I just managed to keep myself in a state of denial I think. I had to in order to maintain any shred of dignity as I walked the halls among the throngs of Izod and Polo clad yuppies-in-training. Somehow, despite burning up inside with humiliation because I felt less than human among what I thought of as rich kids, I managed to hold my own and not drown in my own anger and bitterness. I managed to pretend I was their equal and to be treated nicely by most of them. Because I was in the top 5% of my class academically (#15 out of 425), I managed to earn their respect and pleas for help with homework. I found a comfortable niche with a few other smart kids and lovable oddballs who didn't quite fit in. But in a happy way, not all dark and angsty. More John Hughes, less Columbine, than you might imagine.
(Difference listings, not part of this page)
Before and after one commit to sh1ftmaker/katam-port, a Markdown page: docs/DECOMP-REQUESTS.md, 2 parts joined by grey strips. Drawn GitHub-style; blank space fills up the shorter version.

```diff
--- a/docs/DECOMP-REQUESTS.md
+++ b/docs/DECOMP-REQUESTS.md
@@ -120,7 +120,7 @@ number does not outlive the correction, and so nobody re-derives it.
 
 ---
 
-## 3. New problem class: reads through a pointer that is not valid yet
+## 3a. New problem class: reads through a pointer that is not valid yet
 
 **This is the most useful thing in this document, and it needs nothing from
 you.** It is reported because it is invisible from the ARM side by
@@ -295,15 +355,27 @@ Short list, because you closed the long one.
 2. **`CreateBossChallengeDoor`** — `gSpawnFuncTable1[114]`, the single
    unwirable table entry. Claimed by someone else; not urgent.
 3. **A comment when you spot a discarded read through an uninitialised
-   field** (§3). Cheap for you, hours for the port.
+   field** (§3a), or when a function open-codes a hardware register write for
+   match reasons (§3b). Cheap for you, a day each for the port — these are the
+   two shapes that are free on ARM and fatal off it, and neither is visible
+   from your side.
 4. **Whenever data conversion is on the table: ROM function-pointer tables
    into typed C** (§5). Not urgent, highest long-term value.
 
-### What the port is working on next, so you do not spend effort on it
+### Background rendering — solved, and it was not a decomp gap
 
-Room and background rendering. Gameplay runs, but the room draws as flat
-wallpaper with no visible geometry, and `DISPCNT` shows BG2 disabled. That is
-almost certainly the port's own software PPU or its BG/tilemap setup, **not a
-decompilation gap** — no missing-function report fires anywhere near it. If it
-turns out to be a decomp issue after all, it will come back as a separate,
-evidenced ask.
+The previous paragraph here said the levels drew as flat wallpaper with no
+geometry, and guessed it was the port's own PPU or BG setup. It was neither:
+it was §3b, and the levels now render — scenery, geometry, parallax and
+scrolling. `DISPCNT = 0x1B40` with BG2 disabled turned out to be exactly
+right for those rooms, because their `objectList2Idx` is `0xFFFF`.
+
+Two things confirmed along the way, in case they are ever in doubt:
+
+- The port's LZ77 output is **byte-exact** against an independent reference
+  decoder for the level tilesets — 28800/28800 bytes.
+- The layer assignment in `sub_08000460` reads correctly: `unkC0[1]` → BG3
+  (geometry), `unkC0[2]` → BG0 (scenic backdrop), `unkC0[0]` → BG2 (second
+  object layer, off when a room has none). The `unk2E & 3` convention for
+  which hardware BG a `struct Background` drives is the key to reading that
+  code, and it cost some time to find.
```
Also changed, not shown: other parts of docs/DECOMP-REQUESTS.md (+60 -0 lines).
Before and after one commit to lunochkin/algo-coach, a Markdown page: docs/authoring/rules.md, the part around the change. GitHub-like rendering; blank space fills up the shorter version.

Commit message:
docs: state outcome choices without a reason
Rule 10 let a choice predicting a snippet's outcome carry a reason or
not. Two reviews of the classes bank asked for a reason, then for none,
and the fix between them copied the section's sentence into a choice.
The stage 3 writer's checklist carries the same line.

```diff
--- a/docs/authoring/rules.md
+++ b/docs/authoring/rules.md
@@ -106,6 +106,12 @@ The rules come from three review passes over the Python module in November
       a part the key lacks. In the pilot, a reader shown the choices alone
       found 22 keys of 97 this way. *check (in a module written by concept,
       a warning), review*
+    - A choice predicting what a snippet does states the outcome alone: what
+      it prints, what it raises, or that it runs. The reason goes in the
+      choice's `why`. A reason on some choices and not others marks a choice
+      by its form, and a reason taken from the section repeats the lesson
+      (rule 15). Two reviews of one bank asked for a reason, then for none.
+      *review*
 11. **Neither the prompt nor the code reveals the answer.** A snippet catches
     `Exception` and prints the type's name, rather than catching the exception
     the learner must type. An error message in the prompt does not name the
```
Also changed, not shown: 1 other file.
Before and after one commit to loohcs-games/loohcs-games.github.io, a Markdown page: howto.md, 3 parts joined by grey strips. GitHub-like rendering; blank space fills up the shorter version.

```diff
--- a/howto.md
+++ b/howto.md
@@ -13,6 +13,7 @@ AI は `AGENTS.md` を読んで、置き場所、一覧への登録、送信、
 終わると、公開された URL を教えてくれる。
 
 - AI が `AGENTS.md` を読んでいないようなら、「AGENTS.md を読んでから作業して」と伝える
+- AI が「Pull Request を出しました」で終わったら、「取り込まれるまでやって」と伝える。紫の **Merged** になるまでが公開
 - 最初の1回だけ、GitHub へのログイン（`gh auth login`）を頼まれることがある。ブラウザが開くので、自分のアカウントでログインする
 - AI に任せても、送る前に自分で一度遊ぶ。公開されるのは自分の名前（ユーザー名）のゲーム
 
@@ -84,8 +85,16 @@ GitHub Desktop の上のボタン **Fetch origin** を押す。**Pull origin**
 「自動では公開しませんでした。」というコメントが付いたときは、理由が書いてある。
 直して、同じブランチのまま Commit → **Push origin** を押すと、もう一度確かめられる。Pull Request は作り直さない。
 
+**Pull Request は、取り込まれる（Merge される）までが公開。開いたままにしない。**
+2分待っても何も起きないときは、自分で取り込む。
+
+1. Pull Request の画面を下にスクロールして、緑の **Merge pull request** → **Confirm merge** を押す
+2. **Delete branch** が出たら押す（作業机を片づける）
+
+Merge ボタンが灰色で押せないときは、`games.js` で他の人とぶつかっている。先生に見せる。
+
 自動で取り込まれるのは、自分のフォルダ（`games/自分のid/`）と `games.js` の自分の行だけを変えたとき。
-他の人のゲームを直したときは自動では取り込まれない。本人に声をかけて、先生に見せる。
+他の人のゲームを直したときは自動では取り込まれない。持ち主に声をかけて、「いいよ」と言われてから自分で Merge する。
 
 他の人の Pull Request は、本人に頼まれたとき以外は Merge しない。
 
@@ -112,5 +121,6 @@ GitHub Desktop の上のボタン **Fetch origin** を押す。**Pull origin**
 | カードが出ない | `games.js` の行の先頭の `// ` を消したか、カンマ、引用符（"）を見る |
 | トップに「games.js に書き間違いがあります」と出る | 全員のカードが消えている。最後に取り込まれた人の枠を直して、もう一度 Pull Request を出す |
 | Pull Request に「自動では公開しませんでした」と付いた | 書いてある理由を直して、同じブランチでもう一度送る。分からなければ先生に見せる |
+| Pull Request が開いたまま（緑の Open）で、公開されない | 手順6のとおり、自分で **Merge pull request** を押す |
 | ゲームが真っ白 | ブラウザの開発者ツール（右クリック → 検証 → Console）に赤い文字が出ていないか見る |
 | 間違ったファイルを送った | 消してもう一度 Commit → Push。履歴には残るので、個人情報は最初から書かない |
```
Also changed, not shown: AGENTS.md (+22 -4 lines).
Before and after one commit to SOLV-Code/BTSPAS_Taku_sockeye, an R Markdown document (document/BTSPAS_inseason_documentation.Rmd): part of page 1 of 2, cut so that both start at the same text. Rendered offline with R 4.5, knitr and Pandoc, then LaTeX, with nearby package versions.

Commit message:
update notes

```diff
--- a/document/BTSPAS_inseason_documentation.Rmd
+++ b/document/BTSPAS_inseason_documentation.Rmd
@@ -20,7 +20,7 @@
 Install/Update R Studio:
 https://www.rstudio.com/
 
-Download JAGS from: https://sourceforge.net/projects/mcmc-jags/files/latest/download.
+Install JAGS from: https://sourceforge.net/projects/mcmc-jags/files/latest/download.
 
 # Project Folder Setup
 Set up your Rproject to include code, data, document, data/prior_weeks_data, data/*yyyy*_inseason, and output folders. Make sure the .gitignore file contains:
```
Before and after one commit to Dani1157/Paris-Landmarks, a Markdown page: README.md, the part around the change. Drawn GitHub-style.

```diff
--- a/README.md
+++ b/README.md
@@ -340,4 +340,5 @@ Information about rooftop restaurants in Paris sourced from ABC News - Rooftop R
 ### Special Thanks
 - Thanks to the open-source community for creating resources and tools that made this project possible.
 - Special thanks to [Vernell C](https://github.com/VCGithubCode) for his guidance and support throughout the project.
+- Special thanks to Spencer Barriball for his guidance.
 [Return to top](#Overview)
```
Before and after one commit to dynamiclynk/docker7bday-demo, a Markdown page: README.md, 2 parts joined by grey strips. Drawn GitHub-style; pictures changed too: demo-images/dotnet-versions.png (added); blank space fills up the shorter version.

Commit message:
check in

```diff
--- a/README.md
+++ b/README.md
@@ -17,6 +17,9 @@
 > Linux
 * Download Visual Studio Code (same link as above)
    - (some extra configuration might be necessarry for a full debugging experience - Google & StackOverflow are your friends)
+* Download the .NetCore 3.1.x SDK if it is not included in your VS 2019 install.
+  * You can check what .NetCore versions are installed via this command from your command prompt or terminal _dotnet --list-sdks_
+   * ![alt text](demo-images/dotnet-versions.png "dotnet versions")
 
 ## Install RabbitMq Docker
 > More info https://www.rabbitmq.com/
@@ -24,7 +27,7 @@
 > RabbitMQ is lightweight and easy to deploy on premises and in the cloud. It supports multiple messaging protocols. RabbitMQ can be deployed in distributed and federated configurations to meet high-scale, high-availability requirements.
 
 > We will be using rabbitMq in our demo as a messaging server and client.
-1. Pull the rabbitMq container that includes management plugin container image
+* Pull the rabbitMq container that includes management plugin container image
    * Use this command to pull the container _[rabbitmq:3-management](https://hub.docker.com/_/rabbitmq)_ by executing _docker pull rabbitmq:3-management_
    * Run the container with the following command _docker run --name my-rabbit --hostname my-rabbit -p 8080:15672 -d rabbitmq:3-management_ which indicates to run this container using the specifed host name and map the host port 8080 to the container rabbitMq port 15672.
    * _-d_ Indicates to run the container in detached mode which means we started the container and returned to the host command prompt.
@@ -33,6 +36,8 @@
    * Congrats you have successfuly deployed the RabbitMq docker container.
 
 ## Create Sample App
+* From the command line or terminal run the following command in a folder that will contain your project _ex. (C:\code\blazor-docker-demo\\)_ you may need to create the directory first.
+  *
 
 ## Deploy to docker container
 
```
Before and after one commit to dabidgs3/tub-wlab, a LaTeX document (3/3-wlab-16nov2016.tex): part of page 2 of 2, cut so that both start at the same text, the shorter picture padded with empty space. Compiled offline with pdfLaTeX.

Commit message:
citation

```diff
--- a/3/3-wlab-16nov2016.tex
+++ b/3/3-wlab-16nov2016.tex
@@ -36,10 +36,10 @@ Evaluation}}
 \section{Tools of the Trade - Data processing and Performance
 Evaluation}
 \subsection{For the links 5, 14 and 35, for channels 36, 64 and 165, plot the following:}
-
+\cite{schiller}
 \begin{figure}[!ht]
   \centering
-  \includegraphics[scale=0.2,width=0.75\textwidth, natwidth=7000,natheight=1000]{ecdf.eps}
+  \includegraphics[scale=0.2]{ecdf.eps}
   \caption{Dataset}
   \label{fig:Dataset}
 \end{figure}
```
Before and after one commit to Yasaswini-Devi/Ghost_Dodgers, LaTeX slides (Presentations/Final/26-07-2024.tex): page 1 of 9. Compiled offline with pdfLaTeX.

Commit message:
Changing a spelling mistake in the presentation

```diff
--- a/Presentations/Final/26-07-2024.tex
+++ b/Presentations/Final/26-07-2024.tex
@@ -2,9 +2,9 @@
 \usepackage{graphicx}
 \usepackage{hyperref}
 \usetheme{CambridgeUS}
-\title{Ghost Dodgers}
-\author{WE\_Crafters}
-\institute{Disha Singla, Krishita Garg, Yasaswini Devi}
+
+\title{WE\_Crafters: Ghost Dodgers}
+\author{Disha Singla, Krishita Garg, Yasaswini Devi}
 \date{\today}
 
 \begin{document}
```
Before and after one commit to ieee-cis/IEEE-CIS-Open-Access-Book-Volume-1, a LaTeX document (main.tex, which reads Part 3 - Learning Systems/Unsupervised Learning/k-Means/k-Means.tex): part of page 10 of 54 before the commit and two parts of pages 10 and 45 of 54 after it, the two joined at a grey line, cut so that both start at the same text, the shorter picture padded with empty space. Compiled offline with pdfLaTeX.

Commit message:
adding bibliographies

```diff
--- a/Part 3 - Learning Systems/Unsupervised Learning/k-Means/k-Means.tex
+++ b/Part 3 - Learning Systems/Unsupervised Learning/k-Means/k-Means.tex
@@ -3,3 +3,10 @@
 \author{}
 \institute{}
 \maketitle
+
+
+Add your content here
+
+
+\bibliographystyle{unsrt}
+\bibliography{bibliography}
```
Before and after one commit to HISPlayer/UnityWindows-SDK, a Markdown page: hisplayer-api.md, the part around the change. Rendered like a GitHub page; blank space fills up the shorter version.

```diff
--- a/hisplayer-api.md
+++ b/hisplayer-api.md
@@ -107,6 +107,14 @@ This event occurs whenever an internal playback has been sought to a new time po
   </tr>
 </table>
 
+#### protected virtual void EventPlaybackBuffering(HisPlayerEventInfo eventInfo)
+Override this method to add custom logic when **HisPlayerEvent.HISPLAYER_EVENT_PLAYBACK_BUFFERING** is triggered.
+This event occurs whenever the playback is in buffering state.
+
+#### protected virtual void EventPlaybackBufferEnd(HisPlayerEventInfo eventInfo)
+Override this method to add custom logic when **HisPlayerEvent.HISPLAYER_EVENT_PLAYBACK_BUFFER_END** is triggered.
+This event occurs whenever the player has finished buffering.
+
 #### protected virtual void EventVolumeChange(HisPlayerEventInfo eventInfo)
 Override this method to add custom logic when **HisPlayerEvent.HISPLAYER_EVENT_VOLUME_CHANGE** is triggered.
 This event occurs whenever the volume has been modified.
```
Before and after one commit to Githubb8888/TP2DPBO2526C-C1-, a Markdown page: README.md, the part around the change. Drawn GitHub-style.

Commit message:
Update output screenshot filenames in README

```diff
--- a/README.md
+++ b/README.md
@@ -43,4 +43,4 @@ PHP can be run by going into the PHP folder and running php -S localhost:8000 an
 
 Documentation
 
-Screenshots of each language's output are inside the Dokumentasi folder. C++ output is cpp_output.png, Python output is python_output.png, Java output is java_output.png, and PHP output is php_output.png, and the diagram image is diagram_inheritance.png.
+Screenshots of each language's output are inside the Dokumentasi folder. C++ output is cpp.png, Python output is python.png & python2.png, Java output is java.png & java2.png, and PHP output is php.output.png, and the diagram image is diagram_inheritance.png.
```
Now, when I find myself repeating my grandmother's words, I'm saying it in reference to Brendan catching a cold on the heels of my own recovery from a virus. (And just when we almost have him sleeping through the night in his own bed.) Not because my mom wrecked the car and we can't afford to get it fixed. Or because our crazy white trash neighbors poisoned our dog.

I feel so lucky. How did I get from there to here? And why? Sometimes, I believe I'm the luckiest woman in the world. And I'm so thankful. I really, really am. My life, while it's not exactly what I imagined way back then, is so much nicer and more perfect than my mom's was, or my grandmother's, or anyone that I knew growing up. Well, except that really rich lady I babysat for.

And I love it. I love my life. But I wonder how I keep my son grounded. How do I keep him from turning into one of those kids I both envied and hated in high school?

We try not to spoil him, but by the standards I grew up with, it's already too late. He already has more toys than I had in my whole life and he has the fewest toys of all his friends. Seriously. He eats much better food than I did. And without a doubt lives in a nicer house than I ever imagined, and it's just an ordinary, 30-year old middle-class house in a middle-class subdivision.

I guess someday when he's old enough to understand, I'll sit him down and explain my origins and hope he understands. I'll continue to teach him about acts of charity and have him participate with me as we find ways to help others. Mostly, though, I want to instill in him a sense of respect for his fellow man, no matter how rich or how poor that other person is. In doing so, I hope, somewhere along the line, something my son does will make a difference in the life of someone who could use a hand.